Listed records:

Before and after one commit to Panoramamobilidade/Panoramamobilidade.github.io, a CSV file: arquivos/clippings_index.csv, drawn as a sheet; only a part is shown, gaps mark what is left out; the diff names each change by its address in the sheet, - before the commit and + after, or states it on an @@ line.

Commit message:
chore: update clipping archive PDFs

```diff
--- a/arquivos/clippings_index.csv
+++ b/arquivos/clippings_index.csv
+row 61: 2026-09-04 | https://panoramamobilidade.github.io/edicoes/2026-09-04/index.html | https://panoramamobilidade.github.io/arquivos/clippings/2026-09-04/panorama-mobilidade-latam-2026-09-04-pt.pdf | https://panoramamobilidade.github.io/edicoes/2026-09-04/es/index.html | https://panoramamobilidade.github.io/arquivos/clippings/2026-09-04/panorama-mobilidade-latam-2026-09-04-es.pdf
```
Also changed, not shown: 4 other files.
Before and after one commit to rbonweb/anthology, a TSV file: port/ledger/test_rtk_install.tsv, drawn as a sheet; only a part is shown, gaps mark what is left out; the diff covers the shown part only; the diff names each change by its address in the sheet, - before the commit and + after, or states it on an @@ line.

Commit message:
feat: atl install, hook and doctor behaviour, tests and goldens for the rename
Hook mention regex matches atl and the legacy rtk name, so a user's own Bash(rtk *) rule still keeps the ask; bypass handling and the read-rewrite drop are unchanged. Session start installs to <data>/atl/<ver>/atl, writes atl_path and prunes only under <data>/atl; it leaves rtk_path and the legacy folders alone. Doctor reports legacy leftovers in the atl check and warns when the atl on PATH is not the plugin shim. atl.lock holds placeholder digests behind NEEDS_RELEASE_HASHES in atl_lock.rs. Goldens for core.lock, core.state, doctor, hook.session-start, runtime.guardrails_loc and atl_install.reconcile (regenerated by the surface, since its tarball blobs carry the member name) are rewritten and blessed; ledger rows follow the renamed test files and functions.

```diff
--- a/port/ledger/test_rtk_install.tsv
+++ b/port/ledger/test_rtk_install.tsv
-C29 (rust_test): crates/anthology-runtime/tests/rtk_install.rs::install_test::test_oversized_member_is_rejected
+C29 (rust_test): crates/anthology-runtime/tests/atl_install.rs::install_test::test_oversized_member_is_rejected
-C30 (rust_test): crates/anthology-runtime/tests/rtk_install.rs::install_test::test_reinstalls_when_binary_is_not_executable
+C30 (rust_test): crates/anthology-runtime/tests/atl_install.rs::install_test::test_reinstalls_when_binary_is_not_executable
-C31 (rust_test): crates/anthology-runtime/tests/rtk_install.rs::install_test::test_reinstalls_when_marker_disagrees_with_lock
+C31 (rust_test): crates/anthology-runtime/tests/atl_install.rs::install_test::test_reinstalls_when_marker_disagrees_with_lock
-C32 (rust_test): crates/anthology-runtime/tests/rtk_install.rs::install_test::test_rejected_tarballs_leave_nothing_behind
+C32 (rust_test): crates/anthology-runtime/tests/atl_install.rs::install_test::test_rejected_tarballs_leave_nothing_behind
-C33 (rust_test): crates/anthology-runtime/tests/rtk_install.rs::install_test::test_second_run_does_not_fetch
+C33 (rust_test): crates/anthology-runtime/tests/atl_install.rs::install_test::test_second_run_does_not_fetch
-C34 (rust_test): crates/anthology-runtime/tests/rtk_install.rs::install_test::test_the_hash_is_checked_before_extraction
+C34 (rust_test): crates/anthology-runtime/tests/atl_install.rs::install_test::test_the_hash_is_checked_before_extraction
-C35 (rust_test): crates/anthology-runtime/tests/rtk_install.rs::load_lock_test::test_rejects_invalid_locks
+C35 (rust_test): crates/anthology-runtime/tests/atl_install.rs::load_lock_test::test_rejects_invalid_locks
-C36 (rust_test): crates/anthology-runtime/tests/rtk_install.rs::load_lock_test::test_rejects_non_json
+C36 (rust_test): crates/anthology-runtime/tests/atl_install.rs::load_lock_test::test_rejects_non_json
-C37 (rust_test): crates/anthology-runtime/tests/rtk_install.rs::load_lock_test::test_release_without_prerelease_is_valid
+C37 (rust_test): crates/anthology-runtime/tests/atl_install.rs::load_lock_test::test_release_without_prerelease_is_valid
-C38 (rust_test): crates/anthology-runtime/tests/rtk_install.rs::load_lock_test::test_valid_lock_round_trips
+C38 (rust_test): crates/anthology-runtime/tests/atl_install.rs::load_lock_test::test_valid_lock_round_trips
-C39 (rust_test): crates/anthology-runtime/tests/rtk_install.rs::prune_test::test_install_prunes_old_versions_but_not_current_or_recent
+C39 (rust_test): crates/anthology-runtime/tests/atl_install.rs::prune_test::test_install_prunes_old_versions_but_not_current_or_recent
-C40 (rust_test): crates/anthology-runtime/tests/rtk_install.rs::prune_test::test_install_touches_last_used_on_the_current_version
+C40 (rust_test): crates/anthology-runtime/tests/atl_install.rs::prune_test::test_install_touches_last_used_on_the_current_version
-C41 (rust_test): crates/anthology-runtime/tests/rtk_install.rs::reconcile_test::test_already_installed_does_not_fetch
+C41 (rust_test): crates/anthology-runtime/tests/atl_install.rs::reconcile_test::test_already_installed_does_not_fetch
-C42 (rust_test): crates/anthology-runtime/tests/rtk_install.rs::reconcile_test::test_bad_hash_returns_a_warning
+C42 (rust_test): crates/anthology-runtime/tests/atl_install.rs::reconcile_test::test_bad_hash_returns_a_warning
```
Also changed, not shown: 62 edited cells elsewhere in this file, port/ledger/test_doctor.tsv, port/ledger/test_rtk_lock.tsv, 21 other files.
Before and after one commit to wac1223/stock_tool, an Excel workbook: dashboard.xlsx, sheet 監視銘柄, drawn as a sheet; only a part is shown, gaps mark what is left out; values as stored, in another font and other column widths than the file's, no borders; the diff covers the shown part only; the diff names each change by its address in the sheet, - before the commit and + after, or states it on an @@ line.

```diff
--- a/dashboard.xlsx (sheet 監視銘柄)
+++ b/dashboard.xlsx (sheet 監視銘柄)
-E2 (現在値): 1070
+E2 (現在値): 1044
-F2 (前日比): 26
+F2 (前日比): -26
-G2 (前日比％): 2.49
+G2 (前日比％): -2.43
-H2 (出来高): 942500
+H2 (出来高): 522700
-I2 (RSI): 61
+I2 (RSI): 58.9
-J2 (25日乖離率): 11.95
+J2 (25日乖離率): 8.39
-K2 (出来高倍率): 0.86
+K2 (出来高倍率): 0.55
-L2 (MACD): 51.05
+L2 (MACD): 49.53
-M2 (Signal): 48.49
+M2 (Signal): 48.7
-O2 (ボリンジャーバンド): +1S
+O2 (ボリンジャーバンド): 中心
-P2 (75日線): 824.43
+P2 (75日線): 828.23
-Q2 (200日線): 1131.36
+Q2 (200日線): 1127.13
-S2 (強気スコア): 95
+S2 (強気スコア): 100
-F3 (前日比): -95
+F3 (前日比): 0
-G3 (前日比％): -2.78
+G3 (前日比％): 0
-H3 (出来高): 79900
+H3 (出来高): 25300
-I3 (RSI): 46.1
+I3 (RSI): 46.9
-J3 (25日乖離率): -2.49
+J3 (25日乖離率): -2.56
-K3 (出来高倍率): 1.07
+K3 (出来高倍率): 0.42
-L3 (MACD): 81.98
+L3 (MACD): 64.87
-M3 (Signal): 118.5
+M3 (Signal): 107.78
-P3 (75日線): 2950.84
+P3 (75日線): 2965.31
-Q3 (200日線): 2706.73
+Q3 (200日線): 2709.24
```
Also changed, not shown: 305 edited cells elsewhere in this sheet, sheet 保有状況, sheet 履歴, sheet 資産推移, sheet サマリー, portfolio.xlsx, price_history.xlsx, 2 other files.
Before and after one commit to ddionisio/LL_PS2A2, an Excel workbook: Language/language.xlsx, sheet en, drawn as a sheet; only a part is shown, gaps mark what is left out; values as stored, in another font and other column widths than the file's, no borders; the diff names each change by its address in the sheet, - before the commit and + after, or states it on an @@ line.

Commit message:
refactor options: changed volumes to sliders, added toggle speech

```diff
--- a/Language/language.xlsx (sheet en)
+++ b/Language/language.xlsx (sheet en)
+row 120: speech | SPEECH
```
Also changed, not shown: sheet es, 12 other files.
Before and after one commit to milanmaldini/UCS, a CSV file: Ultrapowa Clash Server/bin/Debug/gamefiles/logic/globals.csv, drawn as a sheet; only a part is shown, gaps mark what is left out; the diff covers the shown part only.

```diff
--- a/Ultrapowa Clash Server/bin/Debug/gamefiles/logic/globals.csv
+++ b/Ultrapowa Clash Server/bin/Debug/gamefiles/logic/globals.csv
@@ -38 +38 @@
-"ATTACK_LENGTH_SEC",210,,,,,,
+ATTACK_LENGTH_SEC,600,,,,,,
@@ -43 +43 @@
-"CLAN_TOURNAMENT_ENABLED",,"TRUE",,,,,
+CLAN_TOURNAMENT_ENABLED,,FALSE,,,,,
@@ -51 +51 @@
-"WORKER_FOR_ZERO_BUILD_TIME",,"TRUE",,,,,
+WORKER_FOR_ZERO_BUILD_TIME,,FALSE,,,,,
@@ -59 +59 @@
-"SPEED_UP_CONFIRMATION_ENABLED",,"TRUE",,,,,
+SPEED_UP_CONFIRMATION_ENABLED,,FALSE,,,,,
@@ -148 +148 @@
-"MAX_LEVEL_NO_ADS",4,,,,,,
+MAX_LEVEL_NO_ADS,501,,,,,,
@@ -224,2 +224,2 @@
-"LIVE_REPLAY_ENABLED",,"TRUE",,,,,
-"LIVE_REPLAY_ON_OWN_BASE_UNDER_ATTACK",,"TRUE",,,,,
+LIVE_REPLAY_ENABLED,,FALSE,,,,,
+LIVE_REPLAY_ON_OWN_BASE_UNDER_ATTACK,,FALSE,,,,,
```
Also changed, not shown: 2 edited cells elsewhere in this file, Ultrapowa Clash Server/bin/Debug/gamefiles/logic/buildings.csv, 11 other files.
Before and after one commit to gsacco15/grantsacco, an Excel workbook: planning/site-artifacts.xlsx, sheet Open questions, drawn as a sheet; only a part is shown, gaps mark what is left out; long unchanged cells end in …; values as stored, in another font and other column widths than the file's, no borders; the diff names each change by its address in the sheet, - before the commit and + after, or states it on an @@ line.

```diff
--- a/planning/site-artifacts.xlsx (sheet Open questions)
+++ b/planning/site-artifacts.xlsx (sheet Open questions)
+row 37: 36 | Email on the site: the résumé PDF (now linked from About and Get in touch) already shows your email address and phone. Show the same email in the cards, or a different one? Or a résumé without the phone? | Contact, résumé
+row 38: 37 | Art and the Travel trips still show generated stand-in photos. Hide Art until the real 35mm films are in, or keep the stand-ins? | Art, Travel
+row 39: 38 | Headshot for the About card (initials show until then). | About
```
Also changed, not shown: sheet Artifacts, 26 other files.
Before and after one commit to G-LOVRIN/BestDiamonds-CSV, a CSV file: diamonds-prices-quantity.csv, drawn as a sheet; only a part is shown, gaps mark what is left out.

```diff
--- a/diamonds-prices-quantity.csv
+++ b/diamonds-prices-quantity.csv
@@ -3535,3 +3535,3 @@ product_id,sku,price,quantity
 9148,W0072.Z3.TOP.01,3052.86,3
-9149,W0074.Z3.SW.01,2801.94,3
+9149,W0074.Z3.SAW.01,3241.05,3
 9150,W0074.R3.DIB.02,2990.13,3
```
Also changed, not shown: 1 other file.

Aim of the task:
Repeat exactly, and only, the run of lines from the start of the material above through the line that holds "feat: atl install, hook".

Exercise solution:
Before and after one commit to Panoramamobilidade/Panoramamobilidade.github.io, a CSV file: arquivos/clippings_index.csv, drawn as a sheet; only a part is shown, gaps mark what is left out; the diff names each change by its address in the sheet, - before the commit and + after, or states it on an @@ line.

Commit message:
chore: update clipping archive PDFs

```diff
--- a/arquivos/clippings_index.csv
+++ b/arquivos/clippings_index.csv
+row 61: 2026-09-04 | https://panoramamobilidade.github.io/edicoes/2026-09-04/index.html | https://panoramamobilidade.github.io/arquivos/clippings/2026-09-04/panorama-mobilidade-latam-2026-09-04-pt.pdf | https://panoramamobilidade.github.io/edicoes/2026-09-04/es/index.html | https://panoramamobilidade.github.io/arquivos/clippings/2026-09-04/panorama-mobilidade-latam-2026-09-04-es.pdf
```
Also changed, not shown: 4 other files.
Before and after one commit to rbonweb/anthology, a TSV file: port/ledger/test_rtk_install.tsv, drawn as a sheet; only a part is shown, gaps mark what is left out; the diff covers the shown part only; the diff names each change by its address in the sheet, - before the commit and + after, or states it on an @@ line.

Commit message:
feat: atl install, hook and doctor behaviour, tests and goldens for the rename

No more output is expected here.